(after R.S. Thomas)
I doubt science fiction
had much of a place
on bookshelves reserved
for the philosophical,
the theological, the poetic.
Austere works, works
for the mind and soul
to wrestle with, not always
in support of each other.
And yet you saw it,
brutal and destructive
as any tripod, any
fighting machine, any
alien force, striding
across valley and hillside
like a pylon latched
to the service of the Other:
the machine – inhuman,
unstoppable, the very
non-soul of technology,
stamping over farmstead
and chapel and centuries
of things done in a quieter
more Godly manner.
The machine, cables
like tendrils, its brain
through venomous strings
of code that know nothing
But what if I put it this way:
you listen carefully
to what the Minotaur has to say
about benefits, holiday
pension, reward scheme,
every word falling to the clink
of chains, the screams
of untold millions before you
who believed the spin.
Seeing through it, would you
sign on the dotted line,
go all in and learn to love
the labyrinth, embrace
its endless switchbacks? Of
course not! You’d place
your kneecap where it hurts,
leave the Minotaur
to his just (and crushed) deserts,
blow the joint for
anywhere without an HR team,
one to ones, peer reviews.
Resign, walk out, live the dream.
Nothing’s stopping you.
Interior lights extinguished, signboard
bullishly insisting ‘NOT IN SERVICE’,
you’re tearing this single-decker
through the midnight streets, discharged
of passengers and running light.
All that’s left of your shift is the small ritual
of rolling into the depot; leaving
the vehicle on the pump. The small ritual
of walking across the yard, hi-viz on,
rucksack slung over one shoulder, dodging
rainbow flecked spills of fuel or detergent;
the small ritual of filing the running card
in the appropriate slot, of dropping
any lost property in the overnight safe.
And that’s you done. Trudge back
to the car park, drive the fifteen minutes home,

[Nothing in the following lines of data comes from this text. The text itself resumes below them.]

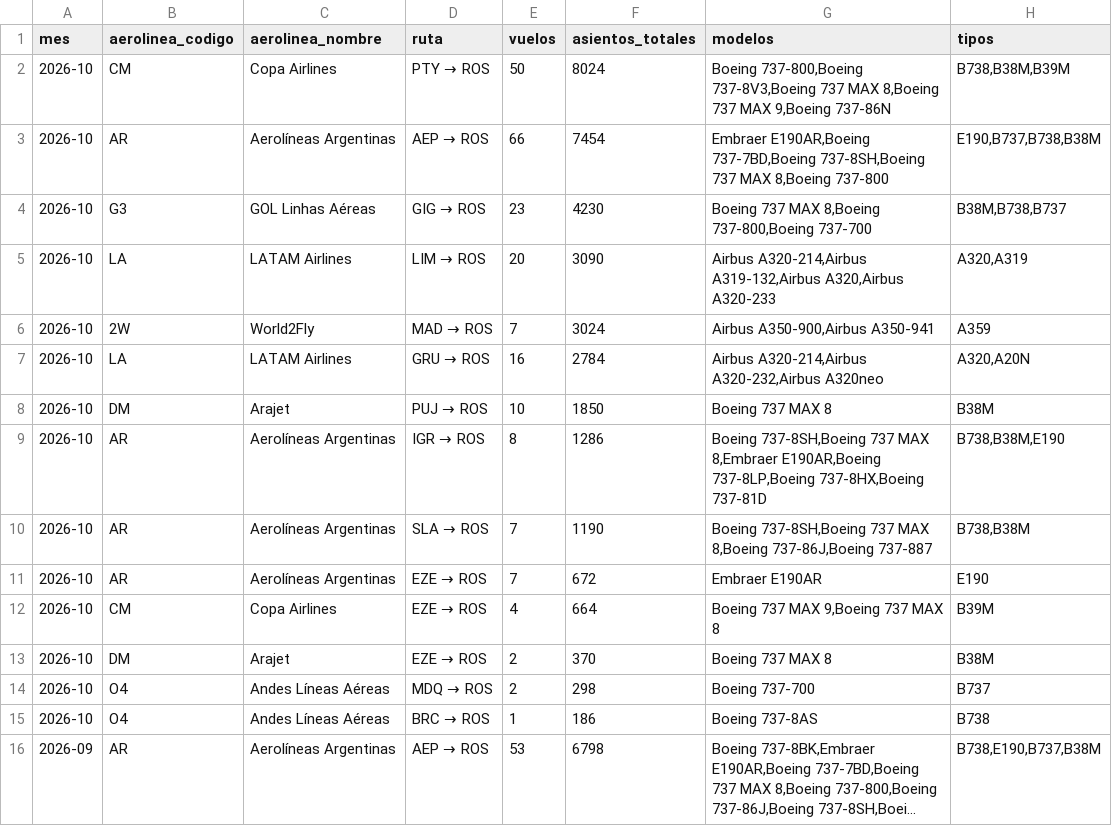
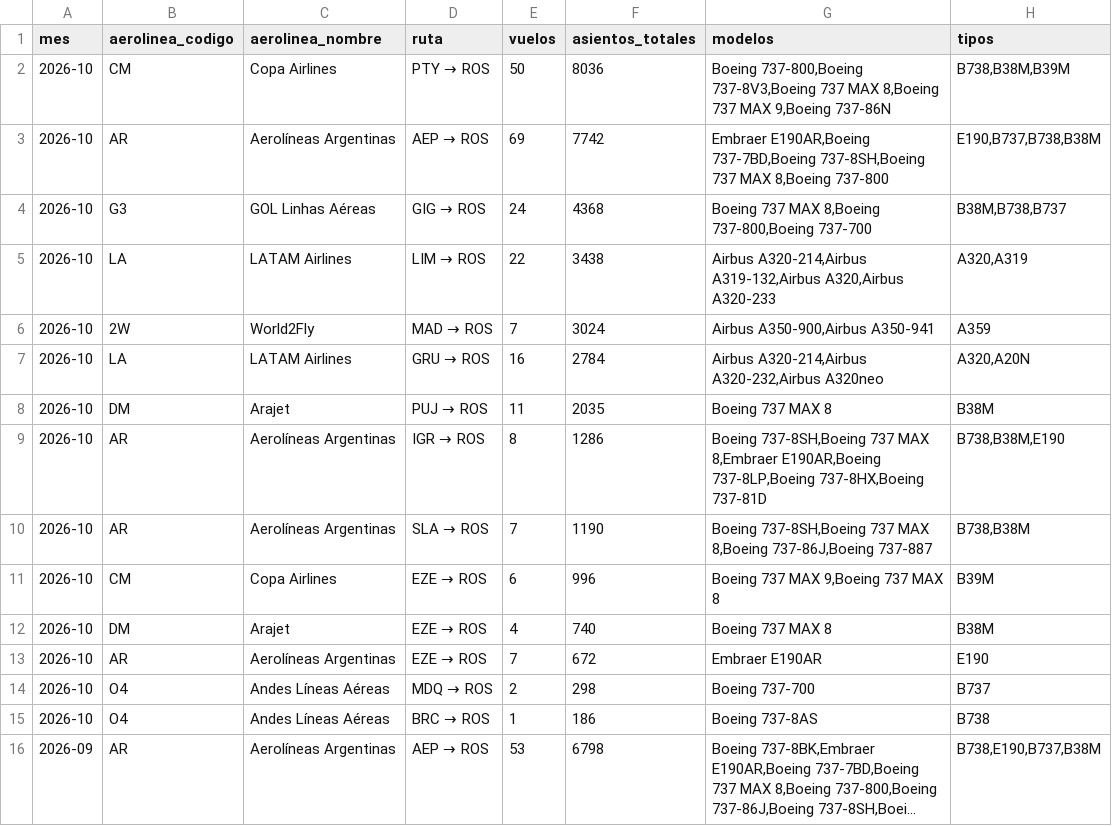
Before and after one commit to arqderman-tech/aeroros, a CSV file: reporte_asientos_mes_aero_ruta.csv, drawn as a sheet; only a part is shown; long unchanged cells end in ….

```diff
--- a/reporte_asientos_mes_aero_ruta.csv
+++ b/reporte_asientos_mes_aero_ruta.csv
@@ -1,14 +1,14 @@
 mes,aerolinea_codigo,aerolinea_nombre,ruta,vuelos,asientos_totales,modelos,tipos
-2026-10,CM,Copa Airlines,PTY → ROS,50,8024,"Boeing 737-800,Boeing 737-8V3,Boeing 737 MAX 8,Boeing 737 MAX 9,Boeing 737-86N","B738,B38M,B39M"
-2026-10,AR,Aerolíneas Argentinas,AEP → ROS,66,7454,"Embraer E190AR,Boeing 737-7BD,Boeing 737-8SH,Boeing 737 MAX 8,Boeing 737-800","E190,B737,B738,B38M"
-2026-10,G3,GOL Linhas Aéreas,GIG → ROS,23,4230,"Boeing 737 MAX 8,Boeing 737-800,Boeing 737-700","B38M,B738,B737"
-2026-10,LA,LATAM Airlines,LIM → ROS,20,3090,"Airbus A320-214,Airbus A319-132,Airbus A320,Airbus A320-233","A320,A319"
+2026-10,CM,Copa Airlines,PTY → ROS,50,8036,"Boeing 737-800,Boeing 737-8V3,Boeing 737 MAX 8,Boeing 737 MAX 9,Boeing 737-86N","B738,B38M,B39M"
+2026-10,AR,Aerolíneas Argentinas,AEP → ROS,69,7742,"Embraer E190AR,Boeing 737-7BD,Boeing 737-8SH,Boeing 737 MAX 8,Boeing 737-800","E190,B737,B738,B38M"
+2026-10,G3,GOL Linhas Aéreas,GIG → ROS,24,4368,"Boeing 737 MAX 8,Boeing 737-800,Boeing 737-700","B38M,B738,B737"
+2026-10,LA,LATAM Airlines,LIM → ROS,22,3438,"Airbus A320-214,Airbus A319-132,Airbus A320,Airbus A320-233","A320,A319"
 2026-10,2W,World2Fly,MAD → ROS,7,3024,"Airbus A350-900,Airbus A350-941",A359
 2026-10,LA,LATAM Airlines,GRU → ROS,16,2784,"Airbus A320-214,Airbus A320-232,Airbus A320neo","A320,A20N"
-2026-10,DM,Arajet,PUJ → ROS,10,1850,Boeing 737 MAX 8,B38M
+2026-10,DM,Arajet,PUJ → ROS,11,2035,Boeing 737 MAX 8,B38M
 2026-10,AR,Aerolíneas Argentinas,IGR → ROS,8,1286,"Boeing 737-8SH,Boeing 737 MAX 8,Embraer E190AR,Boeing 737-8LP,Boeing 737-8HX,Boeing 737-81D","B738,B38M,E190"
 2026-10,AR,Aerolíneas Argentinas,SLA → ROS,7,1190,"Boeing 737-8SH,Boeing 737 MAX 8,Boeing 737-86J,Boeing 737-887","B738,B38M"
+2026-10,CM,Copa Airlines,EZE → ROS,6,996,"Boeing 737 MAX 9,Boeing 737 MAX 8",B39M
+2026-10,DM,Arajet,EZE → ROS,4,740,Boeing 737 MAX 8,B38M
 2026-10,AR,Aerolíneas Argentinas,EZE → ROS,7,672,Embraer E190AR,E190
-2026-10,CM,Copa Airlines,EZE → ROS,4,664,"Boeing 737 MAX 9,Boeing 737 MAX 8",B39M
-2026-10,DM,Arajet,EZE → ROS,2,370,Boeing 737 MAX 8,B38M
 2026-10,O4,Andes Líneas Aéreas,MDQ → ROS,2,298,Boeing 737-700,B737
```
Also changed, not shown: reporte_asientos_aerolinea.csv, reporte_asientos_ruta.csv, 7 other files.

fall into a made or unmade bed. Lie awake
for a while, mind ticking over. The yard hands
are still at it, putting the last few buses –
the night owl shuttles – through the wash bay,
lining them up in place for their few-hours’-time
run out. The cleaners are scooping up
the litter, the scrunched tickets. The yard
is a counterpoint of light and shadow.
Silence threads the streets surrounding the depot.
Neil Fulwood was born in Nottingham, England, where he still lives and works. He has published two collections, No Avoiding It and Can’t Take Me Anywhere. His third collection, Service Cancelled, is due for publication later this year.